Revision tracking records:
----------------

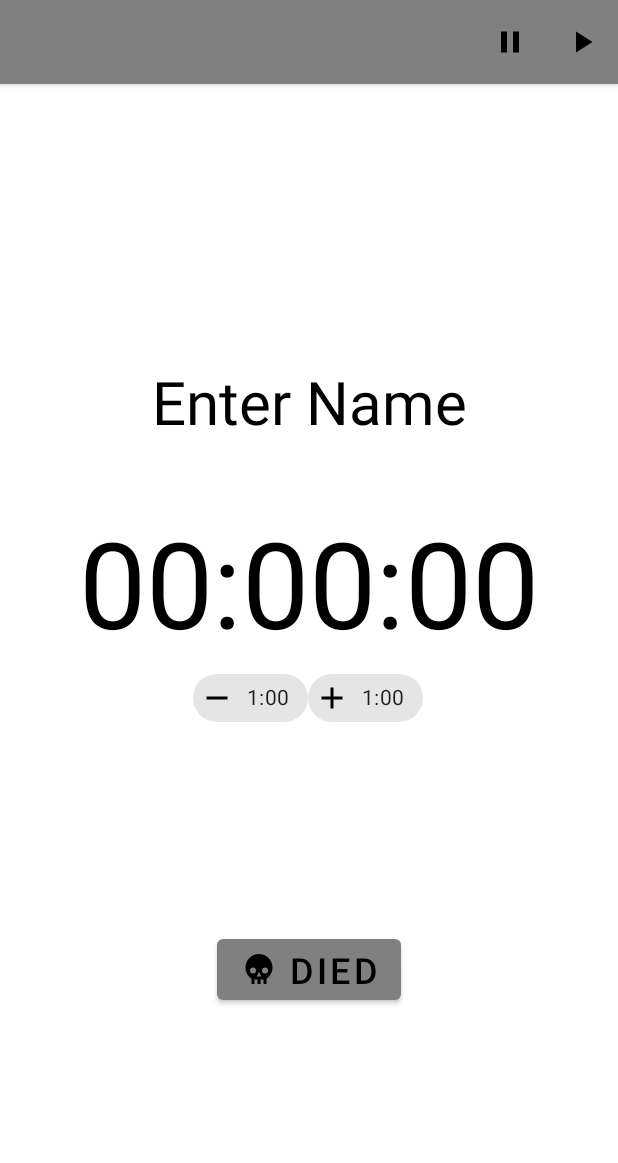
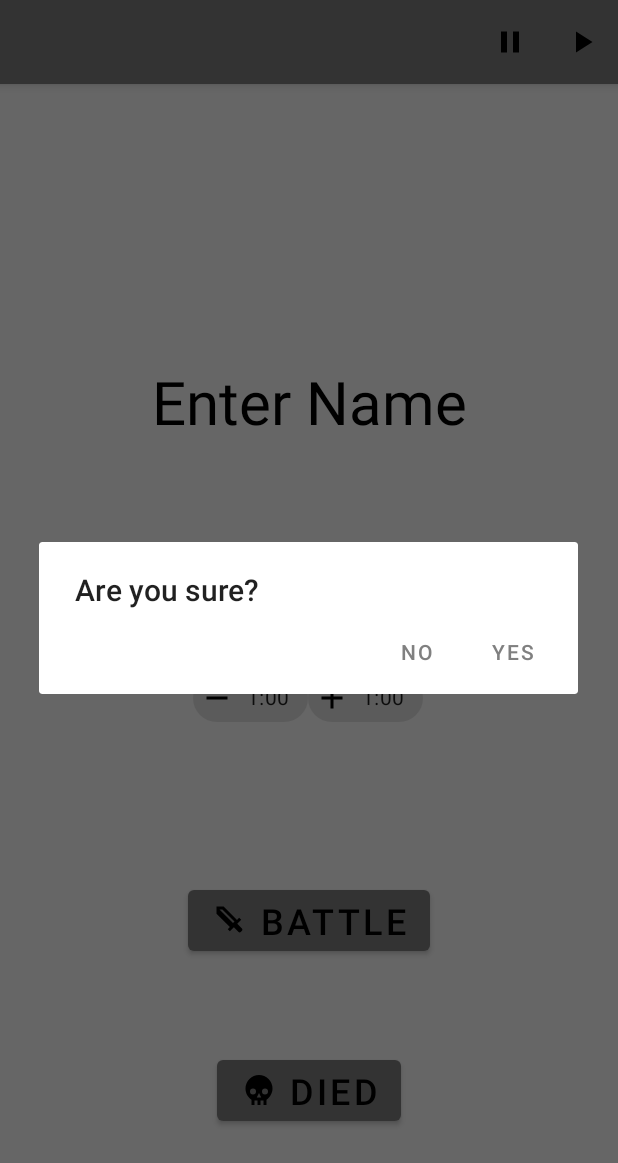
Before and after one commit to remsyk/MTG_Commander_Timer, an Android app: the fragment CountdownFragment placed in its activity, after a tap on "DIED", on a phone screen of 412 x 824 dp. Shown: the top 1163 px of the screen. Run offline under Robolectric (Android 15) with nearby library versions, the phone set to English and light mode, and no system bars; 2 other taps on this screen came first.

Commit message:
battle button works

```diff
--- a/app/src/main/java/com/example/mtg_commander_timer/UtilFunc.kt
+++ b/app/src/main/java/com/example/mtg_commander_timer/UtilFunc.kt
@@ -30,3 +30,8 @@ fun Long.millisToString() = String.format("%02d:%02d:%02d",
     TimeUnit.MILLISECONDS.toMinutes(this) - TimeUnit.HOURS.toMinutes(TimeUnit.MILLISECONDS.toHours(this)),
     TimeUnit.MILLISECONDS.toSeconds(this) - TimeUnit.MINUTES.toSeconds(TimeUnit.MILLISECONDS.toMinutes(this))
 )
+
+fun Long.millisToMinString() = String.format("%02d:%02d",
+    TimeUnit.MILLISECONDS.toMinutes(this) - TimeUnit.HOURS.toMinutes(TimeUnit.MILLISECONDS.toHours(this)),
+    TimeUnit.MILLISECONDS.toSeconds(this) - TimeUnit.MINUTES.toSeconds(TimeUnit.MILLISECONDS.toMinutes(this))
+)
--- /dev/null
+++ b/app/src/main/java/com/example/mtg_commander_timer/dialogs/DiedDialog.kt
@@ -0,0 +1,40 @@
+package com.example.mtg_commander_timer.dialogs
+
+import android.app.AlertDialog
+import android.app.Dialog
+import android.os.Bundle
+import androidx.fragment.app.DialogFragment
+import androidx.fragment.app.FragmentManager
+
+class DiedDialog : DialogFragment() {
+
+    var getValue: ((value: Boolean) -> Unit)? = null
+
+    override fun onCreateDialog(savedInstanceState: Bundle?): Dialog {
+
+        return AlertDialog.Builder(requireContext())
+            .setTitle("Are you sure?")
+            .setPositiveButton("YES") { dialog,  which ->
+                getValue?.let{it(true)}
+                delete = true
+
+            }
+            .setNegativeButton("No") { dialog, which ->
+                getValue?.let{it(false)}
+            }
+
+            .create()
+    }
+
+    companion object {
+        private val newInstance = DiedDialog()
+        private const val TAG = "DiedDialog"
+         private var delete=  false
+
+        fun show(fragmentManager: FragmentManager): DiedDialog {
+            val dialog = newInstance
+            dialog.show(fragmentManager, TAG)
+            return dialog
+        }
+    }
+}
--- a/app/src/main/java/com/example/mtg_commander_timer/MainFragment.kt
+++ b/app/src/main/java/com/example/mtg_commander_timer/fragments/MainFragment.kt
@@ -1,21 +1,16 @@
-package com.example.mtg_commander_timer
+package com.example.mtg_commander_timer.fragments
 
-import android.content.Intent
 import android.os.Bundle
 import android.view.LayoutInflater
 import android.view.View
 import android.view.ViewGroup
-import android.widget.ArrayAdapter
-import android.widget.AutoCompleteTextView
-import androidx.appcompat.app.AppCompatActivity
 import androidx.core.widget.doAfterTextChanged
 import androidx.fragment.app.Fragment
 import androidx.lifecycle.Observer
-import kotlinx.android.synthetic.main.fragment_countdown.*
-import kotlinx.android.synthetic.main.fragment_countdown.view.*
+import com.example.mtg_commander_timer.*
+import com.example.mtg_commander_timer.dialogs.TimeChangeDialog
 import kotlinx.android.synthetic.main.fragment_main_view.*
 import kotlinx.android.synthetic.main.viewgroup_enter_name.view.*
-import kotlin.concurrent.timer
 
 
 class MainFragment : Fragment() {
@@ -28,7 +23,8 @@ class MainFragment : Fragment() {
     //TODO use this for the bot trader
     override fun onActivityCreated(savedInstanceState: Bundle?) {
         super.onActivityCreated(savedInstanceState)
-        CountDownViewModel.getTimeList().observe(activity!!, Observer<MutableList<TimerModel>> {
+        CountDownViewModel.getTimeList()
+            .observe(activity!!, Observer<MutableList<TimerModel>> {
             timerList = it
         })
 
@@ -75,7 +71,10 @@ class MainFragment : Fragment() {
         include_enter_name_1.textinputeditText_name.setOnFocusChangeListener { view, b ->
             if(b){
                 include_enter_name_1.textinputeditText_name.doAfterTextChanged {
-                    CountDownViewModel.setPlayerName(it.toString(), 0)
+                    CountDownViewModel.setPlayerName(
+                        it.toString(),
+                        0
+                    )
                 }
             }
         }
@@ -84,7 +83,10 @@ class MainFragment : Fragment() {
         include_enter_name_2.textinputeditText_name.setOnFocusChangeListener { view, b ->
             if(b){
                 include_enter_name_2.textinputeditText_name.doAfterTextChanged {
-                    CountDownViewModel.setPlayerName(it.toString(), 1)
+                    CountDownViewModel.setPlayerName(
+                        it.toString(),
+                        1
+                    )
                 }
             }
         }
@@ -92,7 +94,10 @@ class MainFragment : Fragment() {
         include_enter_name_3.textinputeditText_name.setOnFocusChangeListener { view, b ->
             if(b){
                 include_enter_name_3.textinputeditText_name.doAfterTextChanged {
-                    CountDownViewModel.setPlayerName(it.toString(), 2)
+                    CountDownViewModel.setPlayerName(
+                        it.toString(),
+                        2
+                    )
                 }
             }
         }
@@ -100,7 +105,10 @@ class MainFragment : Fragment() {
         include_enter_name_4.textinputeditText_name.setOnFocusChangeListener { view, b ->
             if(b){
                 include_enter_name_4.textinputeditText_name.doAfterTextChanged {
-                    CountDownViewModel.setPlayerName(it.toString(), 3)
+                    CountDownViewModel.setPlayerName(
+                        it.toString(),
+                        3
+                    )
                 }
             }
         }
@@ -116,7 +124,14 @@ class MainFragment : Fragment() {
                     include_enter_name_3.visibility = View.VISIBLE
                     include_enter_name_4.visibility = View.GONE
                     if (timerList.size <= 2) {
-                        timerList.add(TimerModel("Enter Name", 0, null, true))
+                        timerList.add(
+                            TimerModel(
+                                "Enter Name",
+                                0,
+                                null,
+                                true
+                            )
+                        )
                     }
                     if (timerList.size == 4) {
 
@@ -129,7 +144,14 @@ class MainFragment : Fragment() {
                     include_enter_name_3.visibility = View.VISIBLE
                     include_enter_name_4.visibility = View.VISIBLE
                     if (timerList.size <= 3) {
-                        timerList.add(TimerModel("Enter Name", 0, null, true))
+                        timerList.add(
+                            TimerModel(
+                                "Enter Name",
+                                0,
+                                null,
+                                true
+                            )
+                        )
 
                     }
                 }
@@ -147,37 +169,47 @@ class MainFragment : Fragment() {
         }
 
         include_enter_name_1.button_timer.setOnClickListener {
-            TimeChangeDialog.show(requireFragmentManager()).getValue = { value ->
+            TimeChangeDialog.show(
+                requireFragmentManager()
+            ).getValue = { value ->
                 include_enter_name_1.button_timer.text = value.millisToString()
                 timerList[0].countdownTime = value
             }
         }
 
         include_enter_name_2.button_timer.setOnClickListener {
-            TimeChangeDialog.show(requireFragmentManager()).getValue = { value ->
+            TimeChangeDialog.show(
+                requireFragmentManager()
+            ).getValue = { value ->
                 include_enter_name_2.button_timer.text = value.millisToString()
                 timerList[1].countdownTime = value
             }
         }
 
         include_enter_name_3.button_timer.setOnClickListener {
-            TimeChangeDialog.show(requireFragmentManager()).getValue = { value ->
+            TimeChangeDialog.show(
+                requireFragmentManager()
+            ).getValue = { value ->
                 include_enter_name_3.button_timer.text = value.millisToString()
                 timerList[2].countdownTime = value
             }
         }
 
         include_enter_name_4.button_timer.setOnClickListener {
-            TimeChangeDialog.show(requireFragmentManager()).getValue = { value ->
+            TimeChangeDialog.show(
+                requireFragmentManager()
+            ).getValue = { value ->
                 include_enter_name_4.button_timer.text = value.millisToString()
                 timerList[3].countdownTime = value
             }
         }
 
         textview_timer.setOnClickListener {
-            TimeChangeDialog.show(requireFragmentManager()).getValue = { value ->
+            TimeChangeDialog.show(
+                requireFragmentManager()
+            ).getValue = { value ->
                 textview_timer.text = value.millisToString()
-
+                MainActivity.firstTimeSet = true
                 timerList.iterator().forEach {
                     it.countdownTime = value
                 }
@@ -189,5 +221,16 @@ class MainFragment : Fragment() {
 
             }
         }
+
+        textview_battle_time.text = MainActivity.battleTime.millisToMinString()
+        textview_battle_time.setOnClickListener {
+            TimeChangeDialog.show(
+                requireFragmentManager()
+            ).getValue = { value ->
+                textview_battle_time.text = value.millisToMinString()
+                MainActivity.battleTime = value
+
+            }
+        }
     }
 }
--- /dev/null
+++ b/app/src/main/res/drawable/ic_sword.xml
@@ -0,0 +1,9 @@
+<vector xmlns:android="http://schemas.android.com/apk/res/android"
+    android:width="24dp"
+    android:height="24dp"
+    android:viewportWidth="24"
+    android:viewportHeight="24">
+  <path
+      android:fillColor="#FF000000"
+      android:pathData="M6.92,5H5L14,14L15,13.06M19.96,19.12L19.12,19.96C18.73,20.35 18.1,20.35 17.71,19.96L14.59,16.84L11.91,19.5L10.5,18.09L11.92,16.67L3,7.75V3H7.75L16.67,11.92L18.09,10.5L19.5,11.91L16.83,14.58L19.95,17.7C20.35,18.1 20.35,18.73 19.96,19.12Z"/>
+</vector>
--- a/app/src/main/res/layout/fragment_countdown.xml
+++ b/app/src/main/res/layout/fragment_countdown.xml
@@ -48,6 +48,20 @@
         app:layout_constraintTop_toBottomOf="@+id/textview_countdown" />
 
     <Button
+        android:id="@+id/button_battle"
+        android:layout_width="wrap_content"
+        android:layout_height="wrap_content"
+        android:drawableLeft="@drawable/ic_sword"
+        android:text="Battle"
+        android:textColor="@color/black"
+        android:textSize="@dimen/title_large"
+        app:layout_constraintBottom_toBottomOf="@id/button_died"
+        app:layout_constraintEnd_toEndOf="parent"
+        app:layout_constraintStart_toStartOf="parent"
+        app:layout_constraintTop_toBottomOf="@+id/include_chip_groups"
+        app:layout_constraintVertical_bias="0.463" />
+
+    <Button
         android:id="@+id/button_died"
         android:layout_width="wrap_content"
         android:layout_height="wrap_content"
@@ -58,8 +72,9 @@
         app:layout_constraintBottom_toBottomOf="parent"
         app:layout_constraintEnd_toEndOf="parent"
         app:layout_constraintStart_toStartOf="parent"
-        app:layout_constraintTop_toBottomOf="@+id/include_chip_groups"
+        app:layout_constraintTop_toBottomOf="@+id/button_battle"
         app:layout_constraintVertical_bias="0.463" />
 
 
+
 </androidx.constraintlayout.widget.ConstraintLayout>
```
Also changed, not shown: app/src/main/java/com/example/mtg_commander_timer/MainActivity.kt (+16 -9 lines), app/src/main/java/com/example/mtg_commander_timer/dialogs/BattleDialog.kt (added, +61 -0 lines), app/src/main/java/com/example/mtg_commander_timer/dialogs/TimeChangeDialog.kt (renamed from app/src/main/java/com/example/mtg_commander_timer/TimeChangeDialog.kt, +19 -8 lines), app/src/main/java/com/example/mtg_commander_timer/fragments/CountdownFragment.kt (renamed from app/src/main/java/com/example/mtg_commander_timer/CountdownFragment.kt, +23 -12 lines), app/src/main/java/com/example/mtg_commander_timer/fragments/CountdownViewPagerFragment.kt (renamed from app/src/main/java/com/example/mtg_commander_timer/CountdownViewPagerFragment.kt, +12 -5 lines), app/src/main/res/layout/fragment_main_view.xml (+11 -0 lines), app/src/main/res/layout/viewgroup_battle_dialog.xml (added, +20 -0 lines).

----------------

• _PROBLEM STATEMENT_
In the data above, find each line where the string "AlertDialog" appears, then copy it.

• _THE ANSWER_
+import android.app.AlertDialog
+        return AlertDialog.Builder(requireContext())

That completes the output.